Could you please retype the records exactly, minus their pictures?

*** Dataset records ***

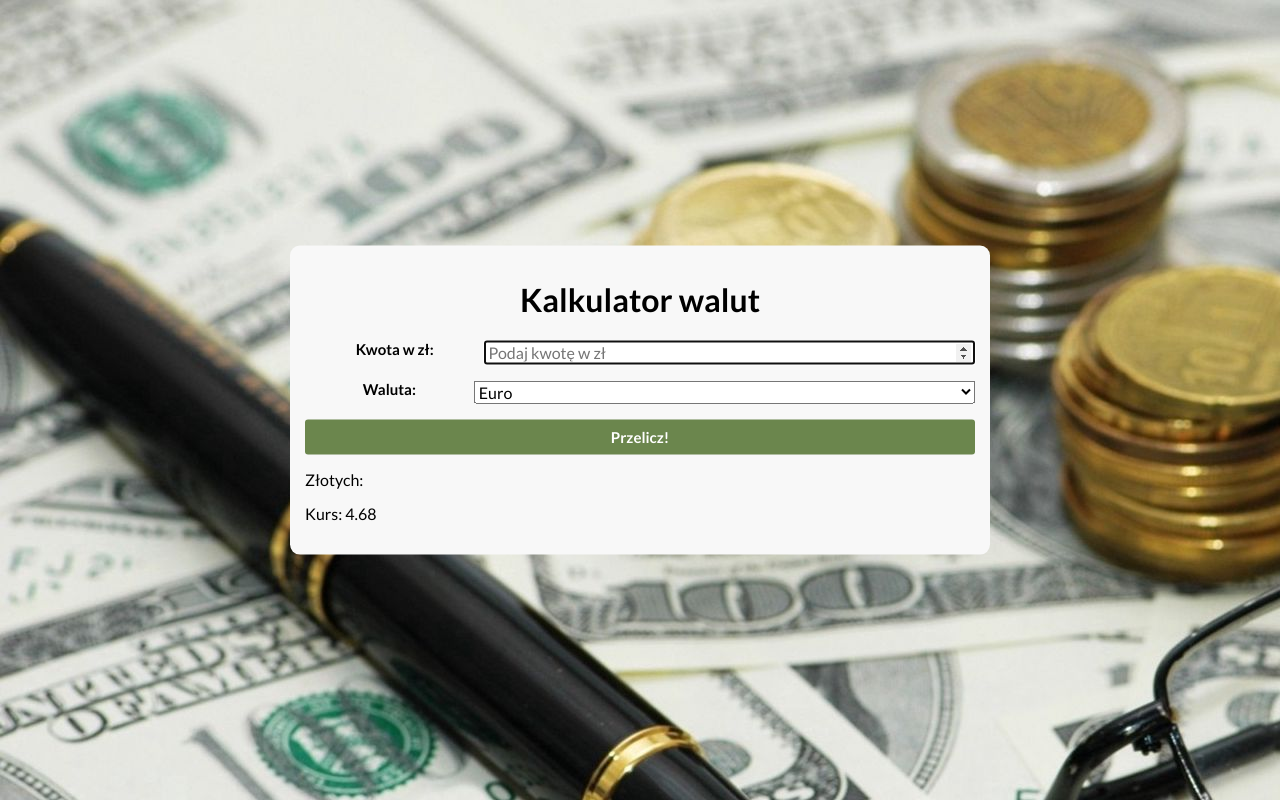
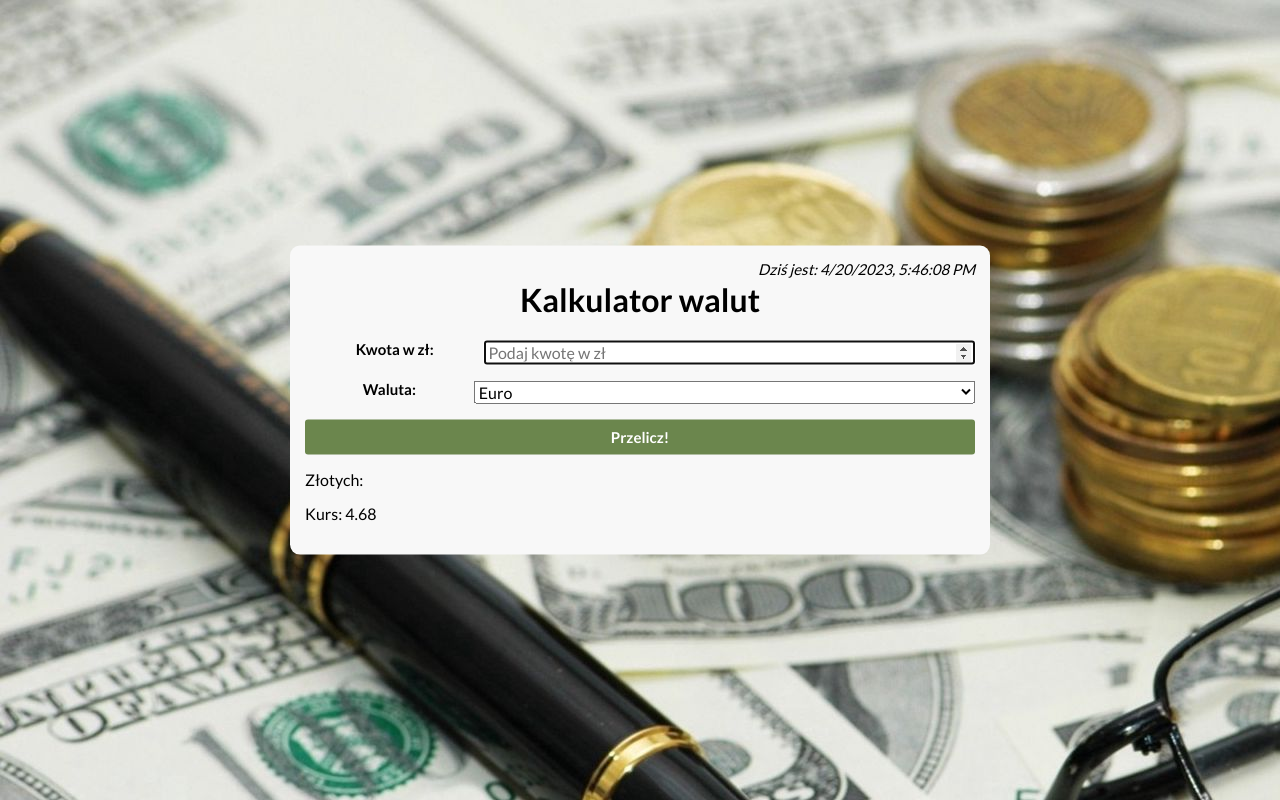
Before and after one commit to LukGasior/currency-calculator, a React (Create React App) app: page / in a window 1280 px wide. Built offline with nearby package versions, Linux system fonts and the light colour scheme.

Commit message:
added clock component and styles

```diff
--- a/src/App.js
+++ b/src/App.js
@@ -1,9 +1,12 @@
 import Form from "./Form";
+import Clock from "./Clock";
 import "./App.css";
+
 
 function App() {
   return (
     <div className="App">
+      <Clock />
       <h1 className="header">Kalkulator walut</h1>
       <Form />
     </div>
--- /dev/null
+++ b/src/Clock/index.js
@@ -0,0 +1,25 @@
+import { useEffect, useState } from "react";
+import "./style.css"
+
+const Clock = () => {
+
+    const [time, setTime] = useState(new Date());
+
+    useEffect(() => {
+        const timer = setInterval(() => {
+            setTime(new Date());
+        }, 1000);
+    }, []);
+
+
+    return (
+        <div
+        className="clock">
+            Dziś jest: {time.toLocaleString()}
+        </div>
+
+    );
+}
+
+
+export default Clock;
--- /dev/null
+++ b/src/Clock/style.css
@@ -0,0 +1,5 @@
+.clock {
+    font-style: italic;
+    float: right;
+    font-size: 15px;
+}
```
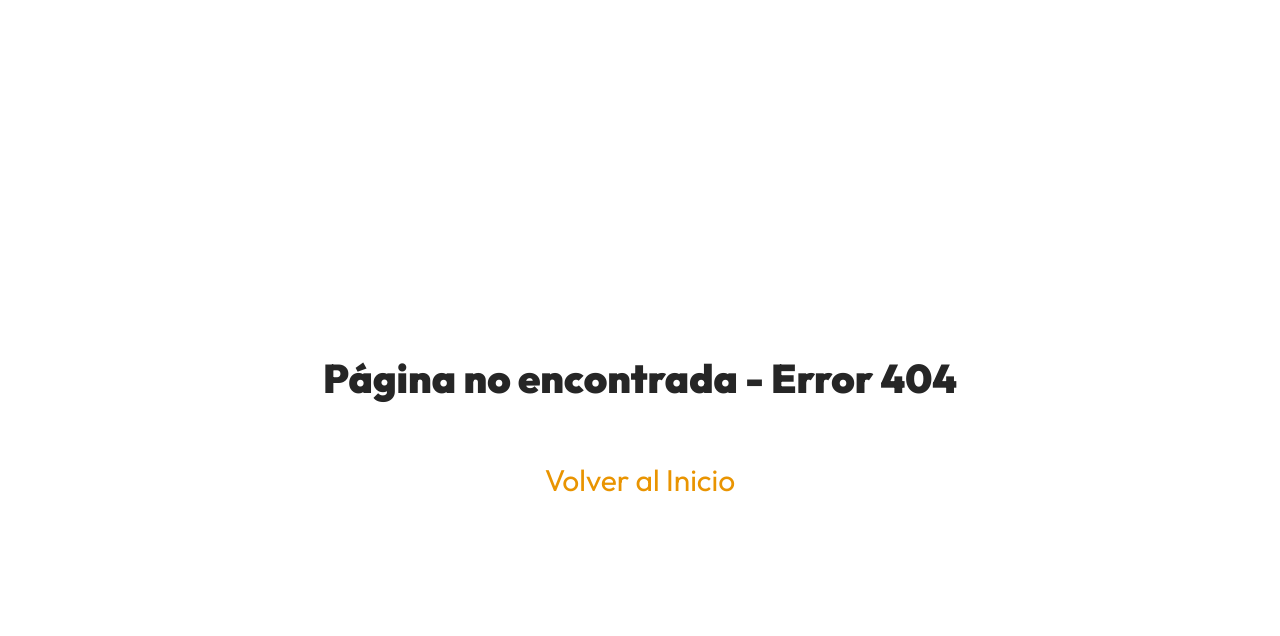
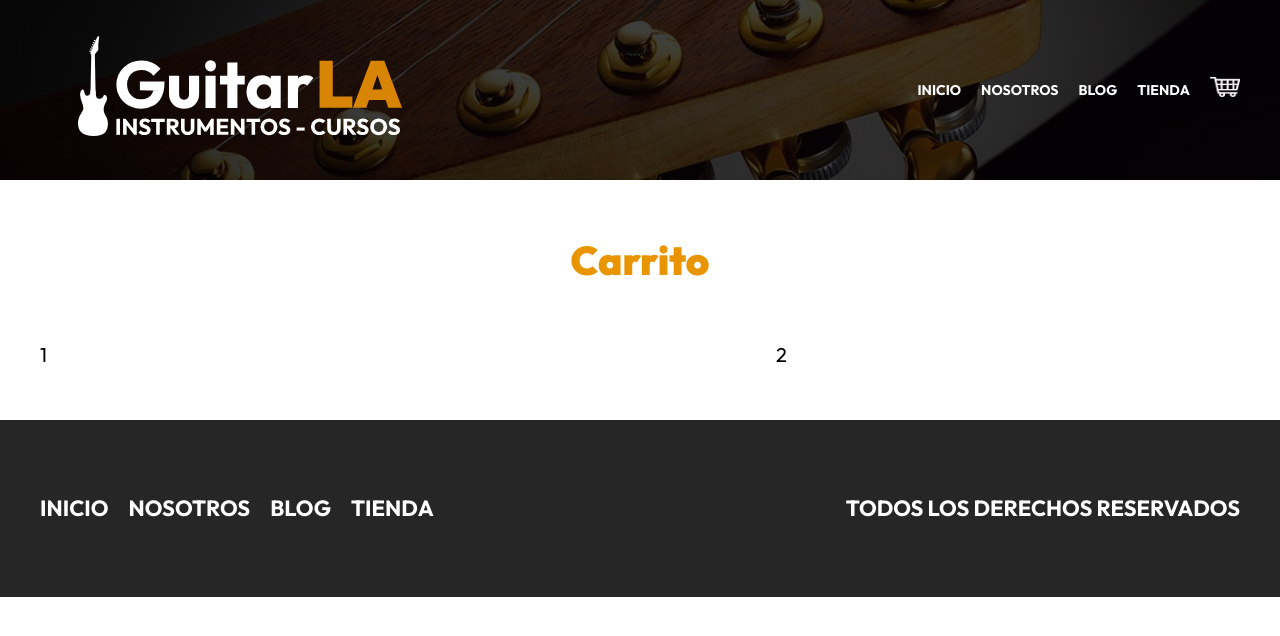
Before and after one commit to velfin13/sitio-guitarras-next-js, a Next.js app: page /carrito in a window 1280 px wide. Before the commit this address had no page. Shown: the top 636 px of the page. Built offline with nearby package versions, Linux system fonts and the light colour scheme.

Commit message:
emepzando funcionalidad del carrito

```diff
--- a/components/Header.js
+++ b/components/Header.js
@@ -13,7 +13,6 @@ const Header = ({ guitarra }) => {
         <div className={styles.barra}>
           <Link href="/">
             <a>
-              {" "}
               <Image src="/img/logo.svg" width={400} height={100} alt="img" />
             </a>
           </Link>
@@ -23,6 +22,11 @@ const Header = ({ guitarra }) => {
             <Link href="/nosotros">Nosotros</Link>
             <Link href="/blog">Blog</Link>
             <Link href="/tienda">Tienda</Link>
+            <Link href="/carrito">
+              <a>
+                <Image src="/img/carrito.png" width={30} height={20} alt="imagen"/>
+              </a>
+            </Link>
           </nav>
         </div>
         {guitarra && (
@@ -40,7 +44,11 @@ const Header = ({ guitarra }) => {
       </div>
       {router.pathname === "/" && (
         // eslint-disable-next-line @next/next/no-img-element
-        <img className={styles.guitarra} src="/img/header_guitarra.png" alt="img" />
+        <img
+          className={styles.guitarra}
+          src="/img/header_guitarra.png"
+          alt="img"
+        />
       )}
     </header>
   );
--- a/pages/_app.js
+++ b/pages/_app.js
@@ -1,8 +1,23 @@
+import { useState } from "react";
 import "../styles/normalize.css";
 import "../styles/globals.css";
 
 function MyApp({ Component, pageProps }) {
-  return <Component {...pageProps} />;
+  const [carrito, setCarrito] = useState([]);
+  const addCarrito = (producto) => {
+    if (carrito.some((articulo) => articulo.id === producto.id)) {
+      const carritoActualizado = carrito.map((articulo) => {
+        if (articulo.id === producto.id) {
+          articulo.cantidad = producto.cantidad;
+        }
+        return articulo;
+      });
+      setCarrito(carritoActualizado);
+    } else {
+      setCarrito([...carrito, producto]);
+    }
+  };
+  return <Component {...pageProps} carrito={carrito} addCarrito={addCarrito} />;
 }
 
 export default MyApp;
--- /dev/null
+++ b/pages/carrito.js
@@ -0,0 +1,18 @@
+import Layout from "../components/Layout";
+import styles from "../styles/Carrito.module.css";
+
+const carrito = ({carrito}) => {
+  console.log(carrito);
+  return (
+    <Layout titlePage="carrito de compras">
+      <h1 className="heading">Carrito</h1>
+
+      <main className={`contenedor ${styles.contenido}`}>
+        <div>1</div>
+        <div>2</div>
+      </main>
+    </Layout>
+  );
+};
+
+export default carrito;
--- /dev/null
+++ b/styles/Carrito.module.css
@@ -0,0 +1,10 @@
+.contenido{
+    display: grid;
+    gap: 4rem;
+}
+
+@media (min-width: 768px){
+    .contenido{
+        grid-template-columns: 3fr 2fr;
+    }
+}
--- a/styles/Header.module.css
+++ b/styles/Header.module.css
@@ -14,13 +14,14 @@
 .barra {
   display: flex;
   flex-direction: column;
-  align-items: center;
+  height: 80px;
 }
 
 @media (min-width: 768px) {
   .barra {
     flex-direction: row;
     justify-content: space-between;
+  align-items: center;
   }
 }
 
@@ -33,6 +34,7 @@
 @media (min-width: 768px) {
   .navegacion {
     margin-top: 0;
+    align-items: center;
   }
 }
 
```
Also changed, not shown: pages/guitarras/[url].js (+22 -5 lines).
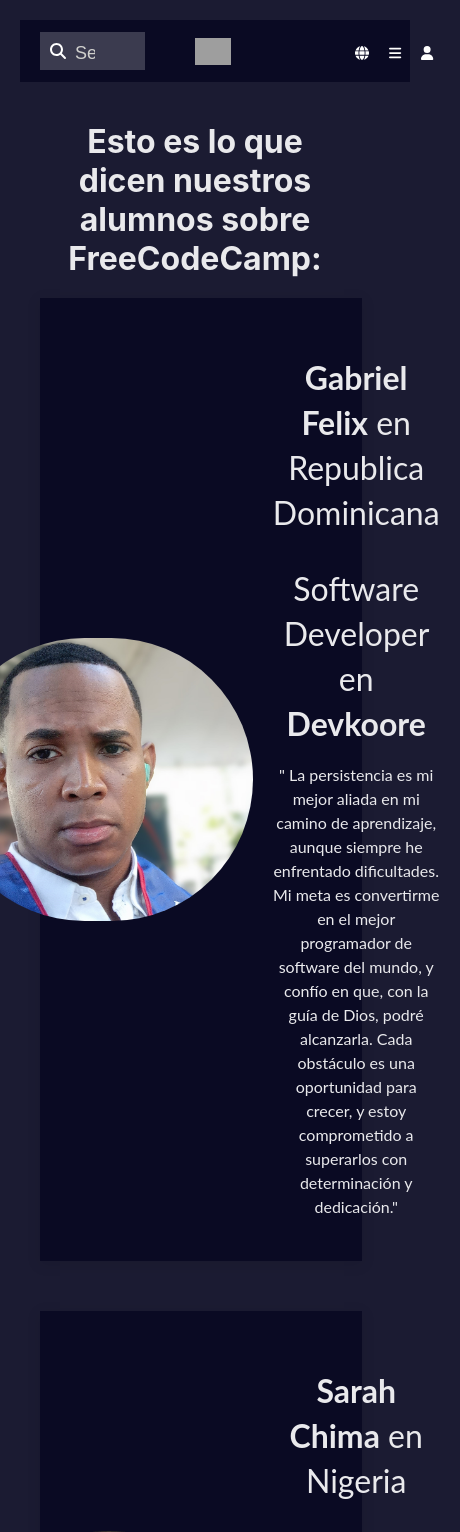
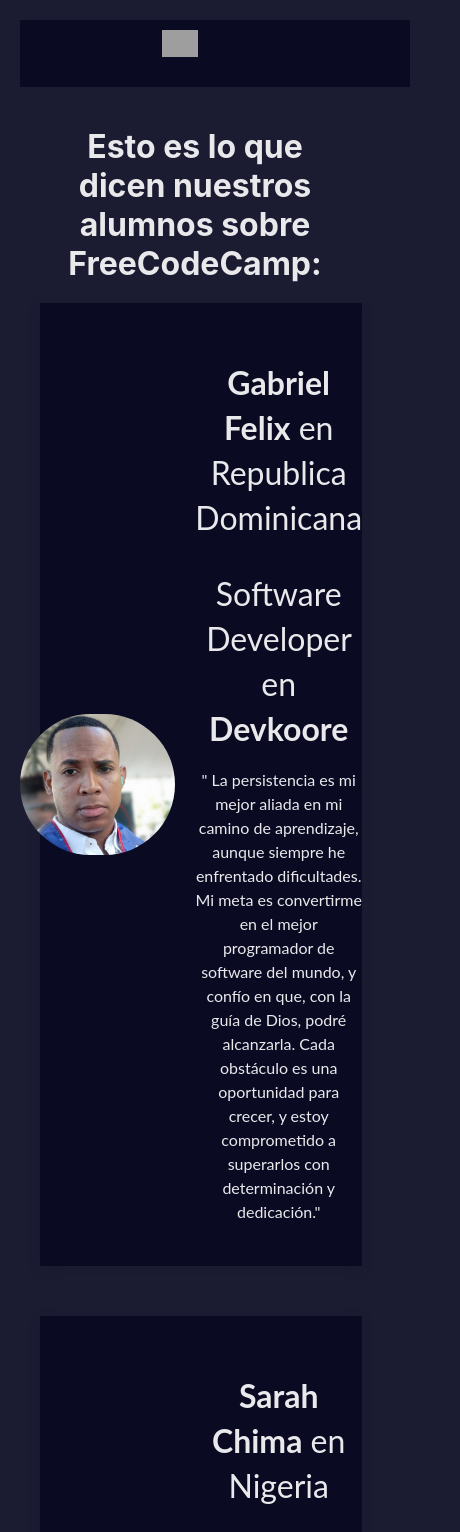
Before and after one commit to gfelix01/Clon_testimoniosfreecodecamp, a React (Create React App) app: page / in a window 390 px wide. Shown: the top 1532 px of the page, 460 px wide, since content can reach past the window. Built offline with nearby package versions, Linux system fonts and the light colour scheme; grey boxes are pictures that could not be loaded.

Commit message:
update Testimonio.js, Navbar.css and Testimonio.css

```diff
--- a/src/hojas-de-estilo/Navbar.css
+++ b/src/hojas-de-estilo/Navbar.css
@@ -1,3 +1,4 @@
+/* Estilos base para ambos dispositivos */
 .navbar {
     align-items: center;
     background-color: #0A0A23;
@@ -18,16 +19,13 @@
     height: 27px;
     overflow: hidden;
     margin-right: 20%;
-
 }
-
 
 .search-bar {
     display: flex;
     align-items: center;
     width: 30%;
     position: relative;
-
 }
 
 .search-bar input {
@@ -36,7 +34,6 @@
     width: 100%;
     color: #ffffff;
     border: none;
-
 }
 
 .search-bar input::placeholder {
@@ -48,15 +45,12 @@
     position: absolute;
     left: 10px;
     color: #ffffff;
-
 }
-
 
 .input-text::placeholder {
     color: #D0D0CD;
     font-size: large;
 }
-
 
 .nav-links {
     display: flex;
@@ -65,9 +59,6 @@
     text-align: center;
     width: 10%;
     height: 10px;
-
-
-
 }
 
 .nav-links li {
@@ -87,3 +78,21 @@
     font-size: 20px;
     margin-right: 5px;
 }
+
+@media only screen and (max-width: 768px) {
+    .navbar {
+        flex-direction: column;
+        align-items: stretch;
+    }
+
+    .logo {
+        margin-bottom: 20px;
+    }
+
+    .search-bar,
+    .nav-links {
+        display: none;
+    }
+
+
+}
--- a/src/hojas-de-estilo/Testimonio.css
+++ b/src/hojas-de-estilo/Testimonio.css
@@ -22,7 +22,7 @@
     height: max-content;
     width: 100%;
     max-width: 300px;
-    object-fit: fill;
+    object-fit: contain;
 
 }
 
@@ -55,11 +55,14 @@
 @media (max-width: 768px) {
     .contenedor-testimonio {
         padding: 2%;
+        height: calc(100vw - 4%);
+        max-height: calc(100vw - 4%) !important;
     }
 
     .imagen-testimonio {
-        max-width: 100%;
+        max-width: 50%;
         height: auto;
+        max-height: 30vh !important;
     }
 
     .nombre-testimonio,
```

*** End of Dataset records ***

**Expected answer:**
Before and after one commit to LukGasior/currency-calculator, a React (Create React App) app: page / in a window 1280 px wide. Built offline with nearby package versions, Linux system fonts and the light colour scheme.

Commit message:
added clock component and styles

```diff
--- a/src/App.js
+++ b/src/App.js
@@ -1,9 +1,12 @@
 import Form from "./Form";
+import Clock from "./Clock";
 import "./App.css";
+
 
 function App() {
   return (
     <div className="App">
+      <Clock />
       <h1 className="header">Kalkulator walut</h1>
       <Form />
     </div>
--- /dev/null
+++ b/src/Clock/index.js
@@ -0,0 +1,25 @@
+import { useEffect, useState } from "react";
+import "./style.css"
+
+const Clock = () => {
+
+    const [time, setTime] = useState(new Date());
+
+    useEffect(() => {
+        const timer = setInterval(() => {
+            setTime(new Date());
+        }, 1000);
+    }, []);
+
+
+    return (
+        <div
+        className="clock">
+            Dziś jest: {time.toLocaleString()}
+        </div>
+
+    );
+}
+
+
+export default Clock;
--- /dev/null
+++ b/src/Clock/style.css
@@ -0,0 +1,5 @@
+.clock {
+    font-style: italic;
+    float: right;
+    font-size: 15px;
+}
```
Before and after one commit to velfin13/sitio-guitarras-next-js, a Next.js app: page /carrito in a window 1280 px wide. Before the commit this address had no page. Shown: the top 636 px of the page. Built offline with nearby package versions, Linux system fonts and the light colour scheme.

Commit message:
emepzando funcionalidad del carrito

```diff
--- a/components/Header.js
+++ b/components/Header.js
@@ -13,7 +13,6 @@ const Header = ({ guitarra }) => {
         <div className={styles.barra}>
           <Link href="/">
             <a>
-              {" "}
               <Image src="/img/logo.svg" width={400} height={100} alt="img" />
             </a>
           </Link>
@@ -23,6 +22,11 @@ const Header = ({ guitarra }) => {
             <Link href="/nosotros">Nosotros</Link>
             <Link href="/blog">Blog</Link>
             <Link href="/tienda">Tienda</Link>
+            <Link href="/carrito">
+              <a>
+                <Image src="/img/carrito.png" width={30} height={20} alt="imagen"/>
+              </a>
+            </Link>
           </nav>
         </div>
         {guitarra && (
@@ -40,7 +44,11 @@ const Header = ({ guitarra }) => {
       </div>
       {router.pathname === "/" && (
         // eslint-disable-next-line @next/next/no-img-element
-        <img className={styles.guitarra} src="/img/header_guitarra.png" alt="img" />
+        <img
+          className={styles.guitarra}
+          src="/img/header_guitarra.png"
+          alt="img"
+        />
       )}
     </header>
   );
--- a/pages/_app.js
+++ b/pages/_app.js
@@ -1,8 +1,23 @@
+import { useState } from "react";
 import "../styles/normalize.css";
 import "../styles/globals.css";
 
 function MyApp({ Component, pageProps }) {
-  return <Component {...pageProps} />;
+  const [carrito, setCarrito] = useState([]);
+  const addCarrito = (producto) => {
+    if (carrito.some((articulo) => articulo.id === producto.id)) {
+      const carritoActualizado = carrito.map((articulo) => {
+        if (articulo.id === producto.id) {
+          articulo.cantidad = producto.cantidad;
+        }
+        return articulo;
+      });
+      setCarrito(carritoActualizado);
+    } else {
+      setCarrito([...carrito, producto]);
+    }
+  };
+  return <Component {...pageProps} carrito={carrito} addCarrito={addCarrito} />;
 }
 
 export default MyApp;
--- /dev/null
+++ b/pages/carrito.js
@@ -0,0 +1,18 @@
+import Layout from "../components/Layout";
+import styles from "../styles/Carrito.module.css";
+
+const carrito = ({carrito}) => {
+  console.log(carrito);
+  return (
+    <Layout titlePage="carrito de compras">
+      <h1 className="heading">Carrito</h1>
+
+      <main className={`contenedor ${styles.contenido}`}>
+        <div>1</div>
+        <div>2</div>
+      </main>
+    </Layout>
+  );
+};
+
+export default carrito;
--- /dev/null
+++ b/styles/Carrito.module.css
@@ -0,0 +1,10 @@
+.contenido{
+    display: grid;
+    gap: 4rem;
+}
+
+@media (min-width: 768px){
+    .contenido{
+        grid-template-columns: 3fr 2fr;
+    }
+}
--- a/styles/Header.module.css
+++ b/styles/Header.module.css
@@ -14,13 +14,14 @@
 .barra {
   display: flex;
   flex-direction: column;
-  align-items: center;
+  height: 80px;
 }
 
 @media (min-width: 768px) {
   .barra {
     flex-direction: row;
     justify-content: space-between;
+  align-items: center;
   }
 }
 
@@ -33,6 +34,7 @@
 @media (min-width: 768px) {
   .navegacion {
     margin-top: 0;
+    align-items: center;
   }
 }
 
```
Also changed, not shown: pages/guitarras/[url].js (+22 -5 lines).
Before and after one commit to gfelix01/Clon_testimoniosfreecodecamp, a React (Create React App) app: page / in a window 390 px wide. Shown: the top 1532 px of the page, 460 px wide, since content can reach past the window. Built offline with nearby package versions, Linux system fonts and the light colour scheme; grey boxes are pictures that could not be loaded.

Commit message:
update Testimonio.js, Navbar.css and Testimonio.css

```diff
--- a/src/hojas-de-estilo/Navbar.css
+++ b/src/hojas-de-estilo/Navbar.css
@@ -1,3 +1,4 @@
+/* Estilos base para ambos dispositivos */
 .navbar {
     align-items: center;
     background-color: #0A0A23;
@@ -18,16 +19,13 @@
     height: 27px;
     overflow: hidden;
     margin-right: 20%;
-
 }
-
 
 .search-bar {
     display: flex;
     align-items: center;
     width: 30%;
     position: relative;
-
 }
 
 .search-bar input {
@@ -36,7 +34,6 @@
     width: 100%;
     color: #ffffff;
     border: none;
-
 }
 
 .search-bar input::placeholder {
@@ -48,15 +45,12 @@
     position: absolute;
     left: 10px;
     color: #ffffff;
-
 }
-
 
 .input-text::placeholder {
     color: #D0D0CD;
     font-size: large;
 }
-
 
 .nav-links {
     display: flex;
@@ -65,9 +59,6 @@
     text-align: center;
     width: 10%;
     height: 10px;
-
-
-
 }
 
 .nav-links li {
@@ -87,3 +78,21 @@
     font-size: 20px;
     margin-right: 5px;
 }
+
+@media only screen and (max-width: 768px) {
+    .navbar {
+        flex-direction: column;
+        align-items: stretch;
+    }
+
+    .logo {
+        margin-bottom: 20px;
+    }
+
+    .search-bar,
+    .nav-links {
+        display: none;
+    }
+
+
+}
--- a/src/hojas-de-estilo/Testimonio.css
+++ b/src/hojas-de-estilo/Testimonio.css
@@ -22,7 +22,7 @@
     height: max-content;
     width: 100%;
     max-width: 300px;
-    object-fit: fill;
+    object-fit: contain;
 
 }
 
@@ -55,11 +55,14 @@
 @media (max-width: 768px) {
     .contenedor-testimonio {
         padding: 2%;
+        height: calc(100vw - 4%);
+        max-height: calc(100vw - 4%) !important;
     }
 
     .imagen-testimonio {
-        max-width: 100%;
+        max-width: 50%;
         height: auto;
+        max-height: 30vh !important;
     }
 
     .nombre-testimonio,
```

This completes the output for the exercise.